Gavel.jpgRecently, the Supreme Court reversed a decision of the Ninth Circuit and upheld the federal government’s ability to conduct employee background checks in an 8-0 decision (Justice Kagan did not participate) in NASA v. Nelson (No. 09-530).

The National Aeronautics and Space Administration (“NASA”) is an independent federal agency which has a workforce consisting of both federal civil servants and contract employees who are employed by Government contractors.  The Jet Propulsion Laboratory (“JPL”), a NASA facility, is staffed exclusively by contract employees.  In 2007, twenty eight JPL employees objected to mandatory background checks on the grounds that some of the inquiries violated their constitutional right to “informational privacy.”  The employees objected to a form questionnaire that asked them about treatment or counseling for recent illegal drug use.  They also objected to a form which was sent to their designated references that asked “open-ended” questions about the applicant’s “suitability for government employment and security,” “honestly and trustworthiness,” “financial integrity,” and “mental and emotional stability.”  At the time they were hired many years ago, the JPL employees were not subjected to a background check because background checks were only required for federal civil servants.  However, this changed when a recommendation by the 9/11 Commission prompted the Government to begin requiring contract employees with long-term access to federal facilities to complete background checks.  JPL management informed employees that anyone failing to complete the background check would be denied access to JPL and face termination.

The Ninth Circuit had enjoined the forms as likely being unconstitutional because  the questions about drug treatment and counseling did not serve a legitimate government interest and the open ended questions for references were not narrowly tailored to meet the government’s security interests.

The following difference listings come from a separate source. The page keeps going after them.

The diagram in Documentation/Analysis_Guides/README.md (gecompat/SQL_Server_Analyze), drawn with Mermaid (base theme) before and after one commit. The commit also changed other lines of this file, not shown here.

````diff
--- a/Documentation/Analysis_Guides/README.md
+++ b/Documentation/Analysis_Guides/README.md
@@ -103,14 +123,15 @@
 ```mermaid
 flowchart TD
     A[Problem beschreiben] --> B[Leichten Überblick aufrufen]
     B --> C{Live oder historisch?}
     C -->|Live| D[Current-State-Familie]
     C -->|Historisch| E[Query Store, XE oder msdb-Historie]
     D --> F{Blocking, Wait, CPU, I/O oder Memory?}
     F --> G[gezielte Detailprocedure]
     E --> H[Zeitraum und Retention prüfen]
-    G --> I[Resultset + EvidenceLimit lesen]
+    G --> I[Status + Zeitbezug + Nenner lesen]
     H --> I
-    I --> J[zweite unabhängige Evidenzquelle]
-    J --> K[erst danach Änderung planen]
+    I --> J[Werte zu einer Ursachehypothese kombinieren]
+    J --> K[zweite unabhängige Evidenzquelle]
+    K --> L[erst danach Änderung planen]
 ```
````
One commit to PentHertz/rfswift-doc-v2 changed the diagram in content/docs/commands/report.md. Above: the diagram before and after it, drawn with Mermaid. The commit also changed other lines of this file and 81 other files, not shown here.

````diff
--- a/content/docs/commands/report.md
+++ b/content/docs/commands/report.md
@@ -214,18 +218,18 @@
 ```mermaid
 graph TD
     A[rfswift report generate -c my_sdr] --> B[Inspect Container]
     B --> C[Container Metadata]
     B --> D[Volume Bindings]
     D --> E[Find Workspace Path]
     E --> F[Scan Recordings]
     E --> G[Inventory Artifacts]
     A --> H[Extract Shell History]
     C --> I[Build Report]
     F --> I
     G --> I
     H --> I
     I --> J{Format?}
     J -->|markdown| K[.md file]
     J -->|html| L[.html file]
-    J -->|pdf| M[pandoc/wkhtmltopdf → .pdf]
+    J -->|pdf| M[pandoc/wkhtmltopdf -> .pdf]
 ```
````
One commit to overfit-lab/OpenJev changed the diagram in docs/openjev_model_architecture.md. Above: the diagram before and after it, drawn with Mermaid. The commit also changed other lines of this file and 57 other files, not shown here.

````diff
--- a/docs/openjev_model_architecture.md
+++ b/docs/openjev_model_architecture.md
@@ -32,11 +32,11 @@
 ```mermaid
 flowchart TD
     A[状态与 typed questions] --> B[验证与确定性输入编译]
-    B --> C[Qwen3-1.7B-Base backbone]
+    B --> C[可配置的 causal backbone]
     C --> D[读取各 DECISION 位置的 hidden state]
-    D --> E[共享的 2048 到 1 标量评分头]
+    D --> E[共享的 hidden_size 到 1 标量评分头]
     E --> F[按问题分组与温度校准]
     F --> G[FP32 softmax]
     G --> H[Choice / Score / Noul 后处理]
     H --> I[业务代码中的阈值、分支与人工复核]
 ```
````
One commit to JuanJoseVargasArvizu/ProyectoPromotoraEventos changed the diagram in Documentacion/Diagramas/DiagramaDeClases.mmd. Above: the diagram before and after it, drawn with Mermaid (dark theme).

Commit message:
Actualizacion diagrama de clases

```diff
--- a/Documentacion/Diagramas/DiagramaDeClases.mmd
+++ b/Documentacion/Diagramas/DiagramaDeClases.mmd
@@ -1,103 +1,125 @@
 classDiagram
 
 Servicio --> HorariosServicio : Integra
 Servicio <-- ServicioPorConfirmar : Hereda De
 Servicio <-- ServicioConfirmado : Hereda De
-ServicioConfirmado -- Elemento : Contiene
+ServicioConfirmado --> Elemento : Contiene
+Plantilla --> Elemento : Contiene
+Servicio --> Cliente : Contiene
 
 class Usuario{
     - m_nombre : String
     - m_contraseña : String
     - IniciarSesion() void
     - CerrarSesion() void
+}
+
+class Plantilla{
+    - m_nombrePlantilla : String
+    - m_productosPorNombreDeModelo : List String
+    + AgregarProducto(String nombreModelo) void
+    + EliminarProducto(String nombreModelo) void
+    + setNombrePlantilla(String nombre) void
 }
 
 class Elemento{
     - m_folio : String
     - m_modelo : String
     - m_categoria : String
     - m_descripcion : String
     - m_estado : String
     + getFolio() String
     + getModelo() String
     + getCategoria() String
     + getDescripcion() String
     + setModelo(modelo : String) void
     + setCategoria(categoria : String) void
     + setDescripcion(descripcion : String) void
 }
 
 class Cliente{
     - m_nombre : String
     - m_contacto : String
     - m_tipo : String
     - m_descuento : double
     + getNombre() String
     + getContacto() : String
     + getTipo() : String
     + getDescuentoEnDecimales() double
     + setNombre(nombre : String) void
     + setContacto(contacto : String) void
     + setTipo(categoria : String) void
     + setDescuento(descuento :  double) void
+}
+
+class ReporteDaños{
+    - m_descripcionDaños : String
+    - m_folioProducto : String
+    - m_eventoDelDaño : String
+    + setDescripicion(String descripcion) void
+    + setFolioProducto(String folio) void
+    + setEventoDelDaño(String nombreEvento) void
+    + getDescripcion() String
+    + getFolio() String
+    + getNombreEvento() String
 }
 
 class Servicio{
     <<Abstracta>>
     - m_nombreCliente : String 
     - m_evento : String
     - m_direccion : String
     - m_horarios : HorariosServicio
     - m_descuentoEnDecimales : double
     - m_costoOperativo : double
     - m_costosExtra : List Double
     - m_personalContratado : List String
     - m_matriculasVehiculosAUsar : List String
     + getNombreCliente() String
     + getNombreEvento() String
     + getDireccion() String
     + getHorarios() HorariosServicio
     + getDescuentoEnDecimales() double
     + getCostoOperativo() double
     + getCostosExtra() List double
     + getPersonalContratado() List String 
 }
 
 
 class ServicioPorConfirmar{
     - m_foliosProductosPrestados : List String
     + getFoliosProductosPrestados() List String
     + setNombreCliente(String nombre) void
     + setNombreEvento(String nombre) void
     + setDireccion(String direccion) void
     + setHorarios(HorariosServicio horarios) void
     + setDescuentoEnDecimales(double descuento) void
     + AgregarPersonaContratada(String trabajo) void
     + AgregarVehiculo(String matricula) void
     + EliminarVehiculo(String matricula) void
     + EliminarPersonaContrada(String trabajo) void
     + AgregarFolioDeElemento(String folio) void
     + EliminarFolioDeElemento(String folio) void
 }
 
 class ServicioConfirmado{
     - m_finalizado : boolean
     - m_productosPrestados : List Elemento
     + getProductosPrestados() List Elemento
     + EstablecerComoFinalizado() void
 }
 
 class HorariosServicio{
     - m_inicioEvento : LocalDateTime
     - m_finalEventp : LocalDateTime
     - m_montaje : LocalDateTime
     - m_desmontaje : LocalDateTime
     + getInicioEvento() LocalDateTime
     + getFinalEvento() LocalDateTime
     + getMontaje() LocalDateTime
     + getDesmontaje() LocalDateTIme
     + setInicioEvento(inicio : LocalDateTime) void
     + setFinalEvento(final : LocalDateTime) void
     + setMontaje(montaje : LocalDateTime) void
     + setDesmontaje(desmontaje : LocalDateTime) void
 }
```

Continue Reading U.S. Supreme Court Holds Employee Background Checks Do Not Violate Privacy Rights